“The ‘thirdhand’ smoke products made by these reactions of SHS compounds with ozone would not just be inhaled,” comments Jonathan Winickoff, an associate professor of pediatrics at Harvard Medical School. “After depositing on objects they could be absorbed through the skin or even ingested. Young children who explore the world by putting things in their mouths would be at greatest risk for this oral exposure route. When inhaled, these types of ultrafine particles place children at higher risk of asthma attacks.” The full health implications of children’s oral exposure are not yet well understood.6

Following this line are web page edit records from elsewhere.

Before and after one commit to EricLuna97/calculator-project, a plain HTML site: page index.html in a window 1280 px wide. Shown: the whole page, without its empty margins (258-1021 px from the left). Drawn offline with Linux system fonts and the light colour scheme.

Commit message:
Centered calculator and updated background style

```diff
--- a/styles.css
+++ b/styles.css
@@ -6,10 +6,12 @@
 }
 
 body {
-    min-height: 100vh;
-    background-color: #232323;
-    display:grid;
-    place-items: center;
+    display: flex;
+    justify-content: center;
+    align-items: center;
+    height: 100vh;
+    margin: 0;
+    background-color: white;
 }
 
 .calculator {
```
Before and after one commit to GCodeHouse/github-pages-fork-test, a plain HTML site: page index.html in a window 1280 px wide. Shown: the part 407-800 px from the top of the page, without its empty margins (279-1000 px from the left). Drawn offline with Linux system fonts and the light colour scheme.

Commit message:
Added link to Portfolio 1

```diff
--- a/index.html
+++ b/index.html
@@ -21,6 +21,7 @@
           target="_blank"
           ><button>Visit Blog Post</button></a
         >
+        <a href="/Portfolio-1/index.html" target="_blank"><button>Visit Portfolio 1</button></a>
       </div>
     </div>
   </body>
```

A further problem would be the potential of these ultrafine particles to persist as residues on surfaces—perhaps for weeks—from which they could reenter the air over time, Sleiman says. “The reactants in smoke could also stick on surfaces, continuing to spawn ultrafine particles as they come into contact with ozone,” adds Gary Cohen, a senior research scientist at the Karolinska Institute. “Smokers might therefore continue to poison the indoor environment, especially for infants and children, long after they have finished their cigarette.”